I saw the American flag raised atop the crater and I cheered – but I did not know how blood red was that Star Spangled Banner. We had a few air raids that made me a few years older – but then one expects those things when stealing apples from under his enemy’s nose. After all, it was the boldest assault we’ve pulled so far, only six hundred miles from Japan. I had a box seat in fact, our ship was so close that the shells from our battleship screamed and whistled as they passed directly overhead. It’s no use telling you about the strategy or progress of the battle, because those who know how to tell it have already done so a hundred times. We won only because we out-fought the Japs.

All the advantages were on their side as we played in their ball park against fortifications that were impregnable except by direct attack with flame throwers and without the element of surprise for Tokyo have been broadcasting an accurate prophecy about the possible invasion of IWO two weeks before it came off. Yes, we were all scared when we first entered the battle, but I’ll bet the Japs wet their pants too. After the aweness of the fracas wore off nothing bothered us and we spent most of the leisure time of our remaining three days preparing special snacks of toasted cheese and spam sandwiches and large pots of hot coffee. Our reverie was disturbed somewhat by a “big ass Betty” (Jap Bomber) that came to see if the uninvited guests were still around – and damn it, we were!

My most memorable personal experience was the hoisting aboard of Marine casualties with our ten ton boom. It seemed everything was against our getting them safely on deck except GOD, and it was only through Him that we did it. The water had devastating swells that pitched the small boats we were hosting the Marines from unmercifully and to harass matters more, it was pitch dark. It took an hour to accomplish a task that normally would have taken fifteen minutes. Some of the Marines had arms blown off, others suffered shrapnel wounds and one died the next morning from severe burns he received when a tank blew up from a bomb hit. And so that night I witnessed my first burial at sea.

Two shells were strapped to his legs for weights and then he was placed upon a wooden plank that extended over the side of the ship. A huge American flag was placed over the body and threatened to blow off thru out the ceremony. I can’t describe how sad I felt when the plank was raised and I heard the body splash into the water. The empty flag looked so lonely and it seemed to wave farewell to a very dear friend. I guess that’s the first time I’ve cried since I’ve been in the Navy – tears for a buddy whose name I didn’t even know, but in a sense of comradeship I knew him because he played on my team and was an outstanding hero. I don’t know how this sounds to you – I hope not too dramatic, because really I can’t ever write exactly how I did feel – can anyone recite a perfect prayer?

Speaking of prayers moves me to thank the Clan and especially you, who have always remembered me in your daily prayers.
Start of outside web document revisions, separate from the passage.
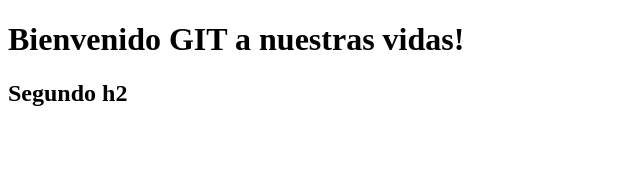
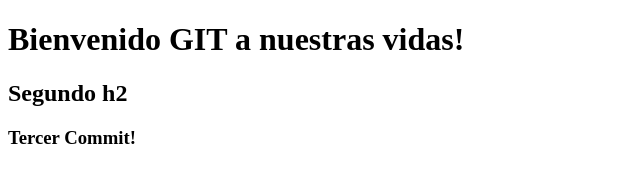
Before and after one commit to lucasbarrios16/prueba1, a plain HTML site: page index.html in a window 1280 px wide. Shown: the whole page, without its empty margins (0-640 px from the left). Drawn offline with Linux system fonts and the light colour scheme.

Commit message:
creamos h3

```diff
--- a/index.html
+++ b/index.html
@@ -9,5 +9,6 @@
 <body>
     <h1>Bienvenido GIT  a nuestras vidas!</h1>
    <h2>Segundo h2</h2>
+   <h3>Tercer Commit!</h3>
 </body>
 </html>
```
I owe you much for the way those prayers have been answered. I nor any other member of the Crew received a scratch.

I’m in pretty safe waters at the present and I have no idea just how long we are to remain here. The best thing about this vacation is all the lost sleep I’m finally catching up on. Also the movies which are all I look forward to. We have them every night and they have all been marvelous such as “Going My Way” (third time I saw it and could see it again) “Since You Went Away”, “The Pirate and the Princess”, “Meet Me in St. Louis” and others. I read “Keys of the Kingdom” four years ago when I was a sophomore and I can remember recommending you to read it as it is one of the finest books I have ever read.
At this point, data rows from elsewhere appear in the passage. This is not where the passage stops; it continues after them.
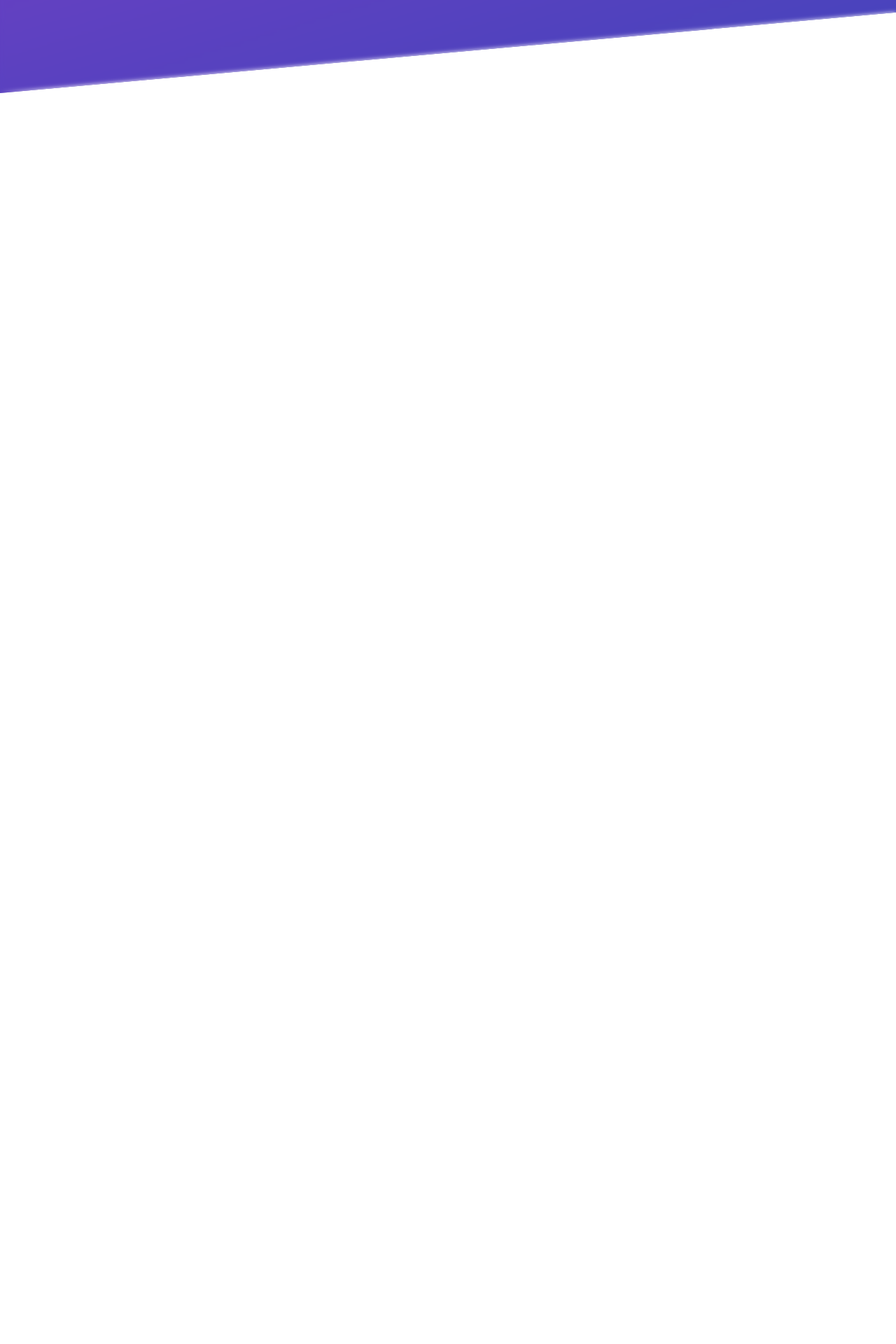
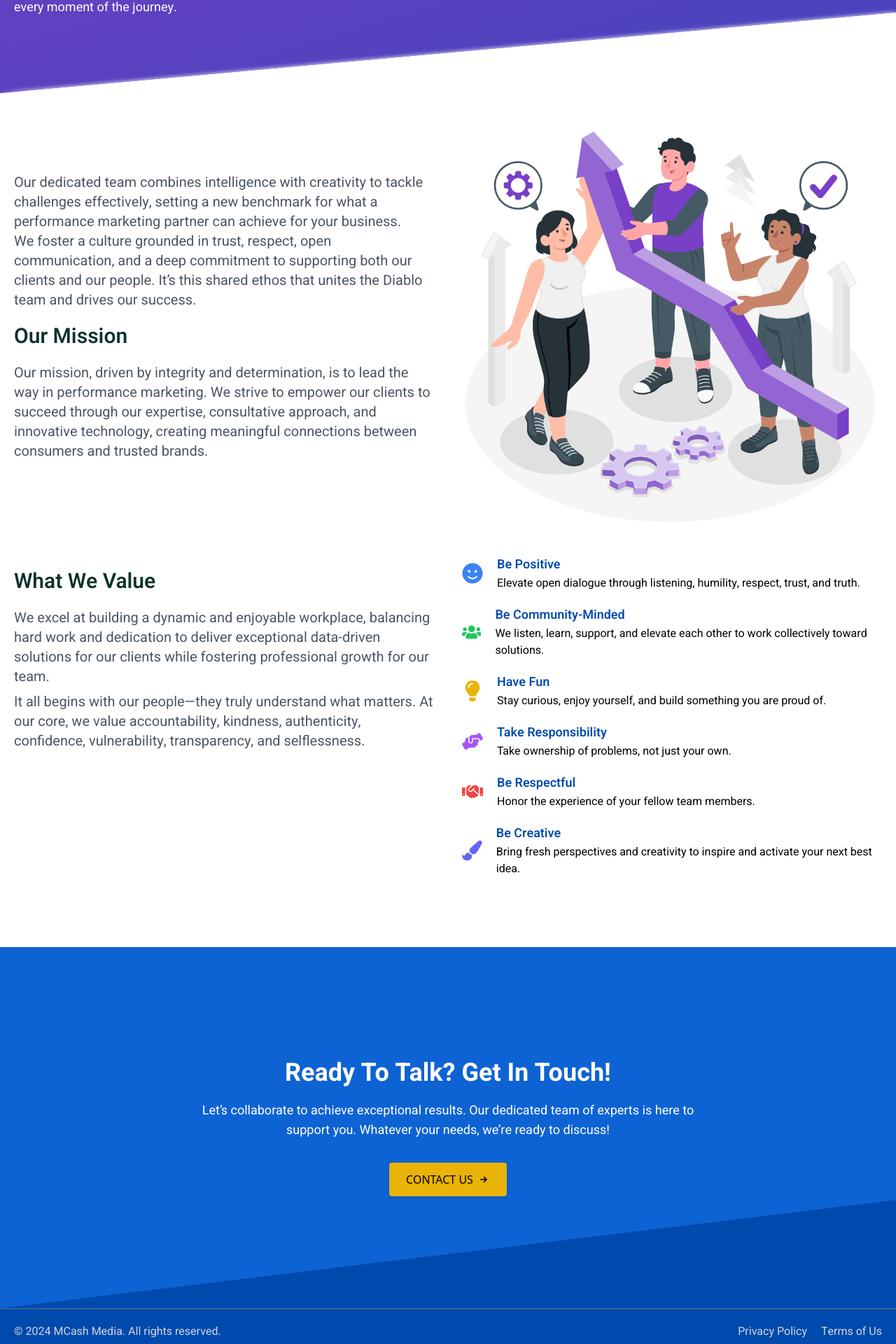
Before and after one commit to mdanamulhasan201/network_landingPage, a React (Vite) app: page /about in a window 1280 px wide. Shown: the part 251-2171 px from the top of the page at 70% size. Before the commit the page ends 800 px from the top, so only its background shows below. Built offline with nearby package versions, Linux system fonts and the light colour scheme.

Commit message:
update about us

```diff
--- a/src/components/Home/AboutUs.jsx
+++ b/src/components/Home/AboutUs.jsx
@@ -25,12 +25,12 @@ const AboutUs = () => {
 
             {/* Title Section */}
             <h1
-                className="text-center font-bold font-heebo text-3xl text-[#000872] relative"
+                className="text-center font-bold font-heebo text-3xl text-titleColor relative"
                 data-aos="fade-down"
             >
                 About Us
                 <span
-                    className="block mx-auto mt-2 h-1 w-16 bg-[#000872] rounded-full"
+                    className="block mx-auto mt-2 h-1 w-16 bg-titleColor rounded-full"
                     data-aos="fade-up"
                 ></span>
             </h1>
--- a/src/components/Home/ContactUs.jsx
+++ b/src/components/Home/ContactUs.jsx
@@ -30,7 +30,7 @@ const ContactUs = () => {
             ></div>
 
             {/* Content */}
-            <div className="relative max-w-screen-xl mx-auto px-4 py-40" data-aos="fade-up">
+            <div className="relative max-w-screen-xl mx-auto px-5 py-40" data-aos="fade-up">
                 <h1 className="text-2xl xl:text-4xl font-heebo font-bold text-center">
                     Ready To Talk? Get In Touch!
                 </h1>
--- a/src/components/Home/Our_Services.jsx
+++ b/src/components/Home/Our_Services.jsx
@@ -123,12 +123,12 @@ const Our_Services = () => {
         <div className="bg-slate-50 relative">
             <div className="max-w-screen-xl px-4 py-16 mx-auto ">
                 <h1
-                    className="text-center font-bold font-heebo text-3xl text-[#000872] relative"
+                    className="text-center font-bold font-heebo text-3xl text-titleColor relative"
                     data-aos="fade-down"
                 >
                     Our Services
                     <span
-                        className="block mx-auto mt-2 h-1 w-16 bg-[#000872] rounded-full"
+                        className="block mx-auto mt-2 h-1 w-16 bg-titleColor rounded-full"
                         data-aos="fade-up"
                     ></span>
                 </h1>
--- a/src/components/Home/Partner.jsx
+++ b/src/components/Home/Partner.jsx
@@ -72,12 +72,12 @@ const Partner = () => {
 
         <div className="max-w-screen-xl mx-auto px-8 py-16 ">
             <h1
-                className="text-center font-bold font-heebo text-3xl text-[#000872] relative"
+                className="text-center font-bold font-heebo text-3xl text-titleColor relative"
                 data-aos="fade-down"
             >
                 Our Partners
                 <span
-                    className="block mx-auto mt-2 h-1 w-16 bg-[#000872] rounded-full"
+                    className="block mx-auto mt-2 h-1 w-16 bg-titleColor rounded-full"
                     data-aos="fade-up"
                 ></span>
             </h1>
--- a/src/components/shared/Footer.jsx
+++ b/src/components/shared/Footer.jsx
@@ -4,7 +4,7 @@ const Footer = () => {
     const currentYear = new Date().getFullYear();
 
     return (
-        <div className=" py-5 bg-[#004AAD] border-t border-gray-500 text-gray-300 flex flex-col md:flex-row gap-2 justify-between items-center px-5 md:px-5 2xl:px-20">
+        <div className=" py-5 bg-[#004AAD] border-t border-gray-500 text-gray-300 flex flex-col md:flex-row gap-2 justify-between items-center px-5">
             <p className="font-heebo"> © {currentYear} MCash Media. All rights reserved.</p>
 
             <ul className="flex items-center gap-5 font-heebo ">
--- a/src/components/shared/Nav.jsx
+++ b/src/components/shared/Nav.jsx
@@ -4,6 +4,7 @@ import { motion, AnimatePresence } from 'framer-motion';
 import { CgMenuRight, CgMenuRightAlt } from 'react-icons/cg';
 import { AiOutlineClose, AiOutlinePlus, AiOutlineMinus } from 'react-icons/ai';
 import logo from '../../assets/logoWhite.png';
+// import logo from '../../assets/logo.png';
 import logos from '../../assets/logos.png';
 
 const Nav = () => {
@@ -197,7 +198,7 @@ const Nav = () => {
 
     return (
         <nav className={`fixed top-0 w-full z-40 transition-all duration-300 ${isScrolled ? 'bg-slate-50 shadow-md' : 'bg-transparent'}`}>
-            <div className="px-5 md:px-5 2xl:px-20 py-5 flex items-center justify-between">
+            <div className="py-5 flex items-center justify-between">
                 {/* Logo */}
 
                 <motion.div
@@ -217,7 +218,8 @@ const Nav = () => {
                         initial={{ opacity: 1 }}
                         animate={{ opacity: isScrolled ? 0 : 1 }}
                         transition={{ duration: 0.3 }}
-                        className="hidden md:block"
+                        className="hidden md:block mr-5"
+
                     >
                         <button
                             onClick={toggleMenu}
@@ -244,7 +246,7 @@ const Nav = () => {
                             transition={{ duration: 0.3 }}
                             className="fixed top-0 left-0 w-full "
                         >
-                            <div className="flex items-center justify-between px-5 2xl:px-20 py-3">
+                            <div className="flex items-center justify-between px-5 py-3">
                                 {/* Logo for scrolling state */}
                                 <motion.div
                                     initial={{ y: -20 }}
@@ -252,7 +254,7 @@ const Nav = () => {
                                     transition={{ duration: 0.5, ease: "easeInOut" }}
                                 >
                                     <Link to="/" className="flex items-center space-x-2">
-                                        <img src={logos} alt="Logo" className="w-28 h-12 md:w-36 md:h-14"/>
+                                        <img src={logos} alt="Logo" className="w-28 h-12 md:w-36 md:h-14" />
                                     </Link>
                                 </motion.div>
 
@@ -286,12 +288,12 @@ const Nav = () => {
                 </div>
 
                 {/* Always visible on mobile */}
-                <div className="md:hidden">
+                <div className="md:hidden mr-5">
                     <button onClick={toggleMenu} className="z-50 text-white text-3xl">
                         {isMenuOpen ? (
                             <></>
                         ) : (
-                            <CgMenuRight  className={` text-4xl ${isScrolled ? 'text-Blue' : 'bg-transparent'}`} />
+                            <CgMenuRight className={` text-4xl ${isScrolled ? 'text-Blue' : 'bg-transparent'}`} />
                         )}
                     </button>
                 </div>
@@ -310,12 +312,15 @@ const Nav = () => {
                             />
 
                             {/* Close Button outside the sidebar */}
-                            <button
+                            <motion.button
+                                initial={{ opacity: 0 }}
+                                animate={{ opacity: 1 }}
+                                exit={{ opacity: 0 }}
                                 onClick={toggleMenu}
                                 className="absolute top-6 left-6 z-20 text-white text-3xl"
                             >
                                 <AiOutlineClose />
-                            </button>
+                            </motion.button>
 
                             <motion.div
                                 variants={sidebarVariants}
--- a/src/layout/Main.jsx
+++ b/src/layout/Main.jsx
@@ -6,7 +6,10 @@ import ContactUs from "../components/Home/ContactUs";
 const Main = () => {
     const location = useLocation();
 
-    const hideNavbarAndFooter = ["/login", "/register", "/about"].includes(location.pathname);
+    // Define paths where Navbar and Footer should be hidden
+    const hideNavbarAndFooter =
+        ["/login", "/register", "/about"].includes(location.pathname) ||
+        /^\/services\/[^/]+$/.test(location.pathname);
 
     return (
         <div className="flex flex-col min-h-screen">
--- a/src/page/AboutUs.jsx
+++ b/src/page/AboutUs.jsx
@@ -1,10 +1,32 @@
-import React from 'react';
+import ContactUs from '../components/Home/ContactUs';
+import Footer from '../components/shared/Footer';
 import Nav from '../components/shared/Nav';
+import successImg from '../assets/aboutus/success.png'
+import { useEffect } from 'react';
+import AOS from "aos";
+import "aos/dist/aos.css";
+import { Helmet } from 'react-helmet-async';
+import { FaSmile, FaUsers, FaLightbulb, FaHandsHelping, FaHandshake, FaPaintBrush } from "react-icons/fa";
 
 const AboutUs = () => {
+    useEffect(() => {
+        AOS.init({
+            duration: 1000,
+            once: false,
+            mirror: true,
+            offset: 120,
+            debug: true,
+        });
+        return () => {
+            AOS.refresh();
+        };
+    }, []);
     return (
-        <div>
-            <Nav/>
+        <>
+            <Helmet>
+                <title>Cash Media | About Us</title>
+            </Helmet>
+            <Nav />
             <div className="relative w-full h-auto">
                 {/* Background Color with Angled Division */}
                 <div
@@ -33,7 +55,83 @@ const AboutUs = () => {
                     </div>
                 </div>
             </div>
-        </div>
+            {/* about sections */}
+            <div className="max-w-screen-xl px-5 sm:px-10 xl:px-5 w-full mx-auto  my-5 pb-20">
+                <div className='flex flex-col md:flex-row justify-between items-center gap-10' data-aos="fade-up">
+                    <div className='w-full md:w-1/2 '>
+                        <p className="text-lg md:text-xl font-heebo leading-8 text-gray-600">Our dedicated team combines intelligence with creativity to tackle challenges effectively, setting a new benchmark for what a performance marketing partner can achieve for your business.
+                            <br />
+                            We foster a culture grounded in trust, respect, open communication, and a deep commitment to supporting both our clients and our people. It’s this shared ethos that unites the Diablo team and drives our success.</p>
+                        <h1 className="text-2xl md:text-3xl font-heebo font-semibold my-5 text-titleColor">Our Mission</h1>
+                        <p className="text-lg md:text-xl font-heebo leading-8 text-gray-600">Our mission, driven by integrity and determination, is to lead the way in performance marketing. We strive to empower our clients to succeed through our expertise, consultative approach, and innovative technology, creating meaningful connections between consumers and trusted brands.</p>
+                    </div>
+                    <div className='w-full md:w-1/2 '>
+                        <img src={successImg} alt="" />
+                    </div>
+                </div>
+
+                {/* What We Value */}
+                <div className='flex flex-col md:flex-row justify-between mt-10 gap-10' data-aos="fade-up">
+                    <div className='w-full md:w-6/12'>
+                        <h1 className="text-2xl md:text-3xl font-heebo font-semibold my-5 text-titleColor">What We Value</h1>
+                        <p className="text-lg md:text-xl font-heebo leading-8 text-gray-600">We excel at building a dynamic and enjoyable workplace, balancing hard work and dedication to deliver exceptional data-driven solutions for our clients while fostering professional growth for our team.
+                        </p>
+                        <p className="text-lg md:text-xl font-heebo leading-8 text-gray-600 mt-2">
+                            It all begins with our people—they truly understand what matters. At our core, we value accountability, kindness, authenticity, confidence, vulnerability, transparency, and selflessness.
+                        </p>
+                    </div>
+                    {/* right side */}
+                    <div className='w-full md:w-6/12'>
+                        <div className="flex flex-col gap-5">
+                            <div className="flex items-center gap-5">
+                                <FaSmile className="text-3xl text-blue-500" />
+                                <div>
+                                    <h2 className='text-lg font-heebo font-semibold text-Blue'>Be Positive</h2>
+                                    <p className='text-md font-heebo '>Elevate open dialogue through listening, humility, respect, trust, and truth.</p>
+                                </div>
+                            </div>
+                            <div className="flex items-center gap-5">
+                                <FaUsers className="text-3xl text-green-500" />
+                                <div>
+                                    <h2 className='text-lg font-heebo font-semibold text-Blue'>Be Community-Minded</h2>
+                                    <p className='text-md font-heebo '>We listen, learn, support, and elevate each other to work collectively toward solutions.</p>
+                                </div>
+                            </div>
+                            <div className="flex items-center gap-5">
+                                <FaLightbulb className="text-3xl text-yellow-500" />
+                                <div>
+                                    <h2 className='text-lg font-heebo font-semibold text-Blue'>Have Fun</h2>
+                                    <p className='text-md font-heebo '>Stay curious, enjoy yourself, and build something you are proud of.</p>
+                                </div>
+                            </div>
+                            <div className="flex items-center gap-5">
+                                <FaHandsHelping className="text-3xl text-purple-500" />
+                                <div>
+                                    <h2 className='text-lg font-heebo font-semibold text-Blue'>Take Responsibility</h2>
+                                    <p className='text-md font-heebo '>Take ownership of problems, not just your own.</p>
+                                </div>
+                            </div>
+                            <div className="flex items-center gap-5">
+                                <FaHandshake className="text-3xl text-red-500" />
+                                <div>
+                                    <h2 className='text-lg font-heebo font-semibold text-Blue'>Be Respectful</h2>
+                                    <p className='text-md font-heebo '>Honor the experience of your fellow team members.</p>
+                                </div>
+                            </div>
+                            <div className="flex items-center gap-5">
+                                <FaPaintBrush className="text-3xl text-indigo-500" />
+                                <div>
+                                    <h2 className='text-lg font-heebo font-semibold text-Blue'>Be Creative</h2>
+                                    <p className='text-md font-heebo '>Bring fresh perspectives and creativity to inspire and activate your next best idea.</p>
+                                </div>
+                            </div>
+                        </div>
+                    </div>
+                </div>
+            </div>
+            <ContactUs />
+            <Footer />
+        </>
     );
 };
 
--- a/tailwind.config.js
+++ b/tailwind.config.js
@@ -7,6 +7,7 @@ export default {
       colors: {
         Blue: "#004aad",
         "Blue-hover": "#004badd1",
+        titleColor: "#0C312C",
       },
       fontFamily: {
         heebo: ["Heebo", "Georgia", "serif"],
```
Also changed, not shown: src/components/shared/Navbar.jsx (+15 -10 lines), src/page/ServiceDetails.jsx (+14 -7 lines), src/assets/aboutus/success.png (added).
I received a swell letter from you today and was happy to know that Russ is finally on his way and you are all well.

Love,

BOB